> **To do**
Take the lines below between the one holding "FHIR[FHIR-MCP Server<br/>12 tools]" and the one holding "ANAL[Analytics MCP]", inclusive, and copy them exactly. Add nothing.

BEGIN

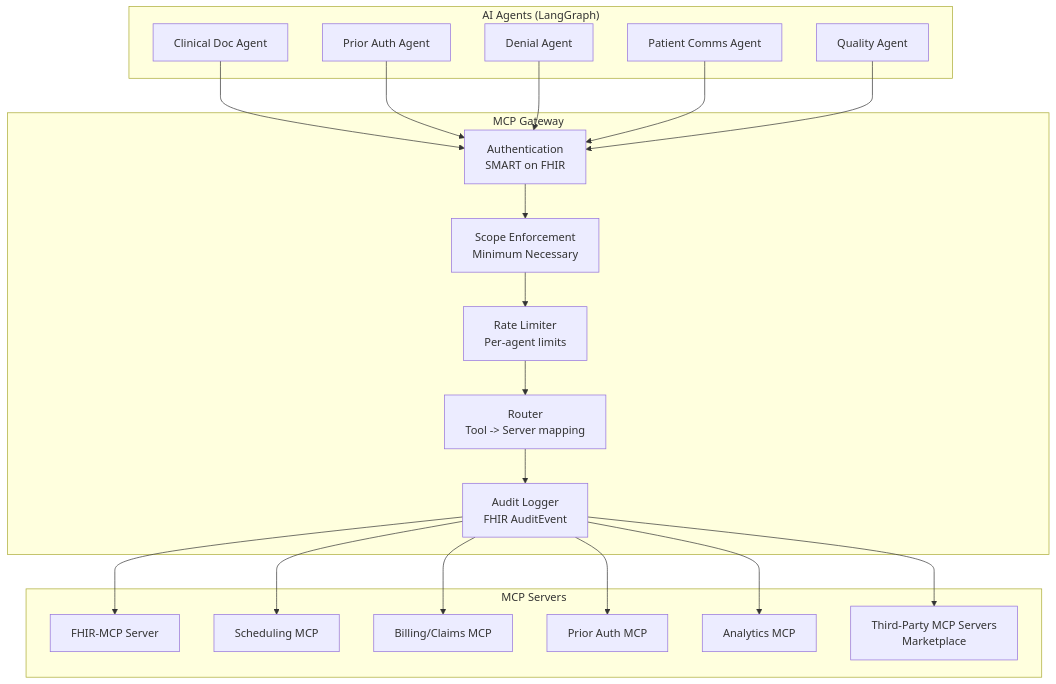
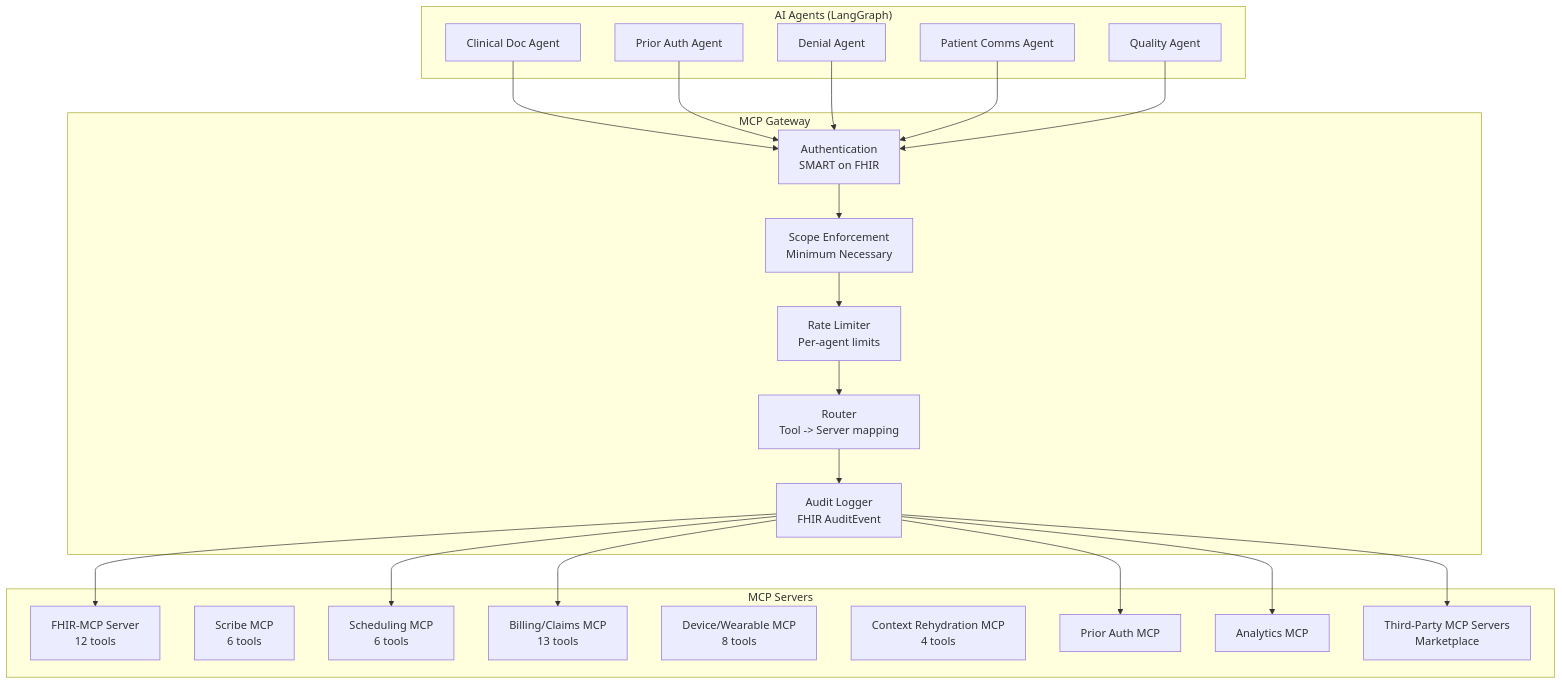
Before and after one commit to 0xultravioleta/medos: the first of 6 diagrams in 04-architecture/system-design/mcp-integration-plan.md, drawn with Mermaid. The commit also changed other lines of this file and 7 other files, not shown here.

First line of the commit message:
docs: update system design with device, context, and A2A sections

````diff
--- a/04-architecture/system-design/mcp-integration-plan.md
+++ b/04-architecture/system-design/mcp-integration-plan.md
@@ -254,45 +296,48 @@
 ```mermaid
 graph TB
     subgraph "AI Agents (LangGraph)"
         A1[Clinical Doc Agent]
         A2[Prior Auth Agent]
         A3[Denial Agent]
         A4[Patient Comms Agent]
         A5[Quality Agent]
     end
 
     subgraph "MCP Gateway"
         AUTH[Authentication<br/>SMART on FHIR]
         SCOPE[Scope Enforcement<br/>Minimum Necessary]
         RATE[Rate Limiter<br/>Per-agent limits]
         AUDIT[Audit Logger<br/>FHIR AuditEvent]
         ROUTE[Router<br/>Tool -> Server mapping]
     end
 
     subgraph "MCP Servers"
-        FHIR[FHIR-MCP Server]
-        SCHED[Scheduling MCP]
-        BILL[Billing/Claims MCP]
+        FHIR[FHIR-MCP Server<br/>12 tools]
+        SCRIBE[Scribe MCP<br/>6 tools]
+        SCHED[Scheduling MCP<br/>6 tools]
+        BILL[Billing/Claims MCP<br/>13 tools]
+        DEV[Device/Wearable MCP<br/>8 tools]
+        CTX[Context Rehydration MCP<br/>4 tools]
         PA_MCP[Prior Auth MCP]
         ANAL[Analytics MCP]
         THIRD[Third-Party MCP Servers<br/>Marketplace]
     end
 
     A1 --> AUTH
     A2 --> AUTH
     A3 --> AUTH
     A4 --> AUTH
     A5 --> AUTH
 
     AUTH --> SCOPE
     SCOPE --> RATE
     RATE --> ROUTE
     ROUTE --> AUDIT
 
     AUDIT --> FHIR
     AUDIT --> SCHED
     AUDIT --> BILL
     AUDIT --> PA_MCP
     AUDIT --> ANAL
     AUDIT --> THIRD
 ```
````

END

> **Written reply**
+        FHIR[FHIR-MCP Server<br/>12 tools]
+        SCRIBE[Scribe MCP<br/>6 tools]
+        SCHED[Scheduling MCP<br/>6 tools]
+        BILL[Billing/Claims MCP<br/>13 tools]
+        DEV[Device/Wearable MCP<br/>8 tools]
+        CTX[Context Rehydration MCP<br/>4 tools]
         PA_MCP[Prior Auth MCP]
         ANAL[Analytics MCP]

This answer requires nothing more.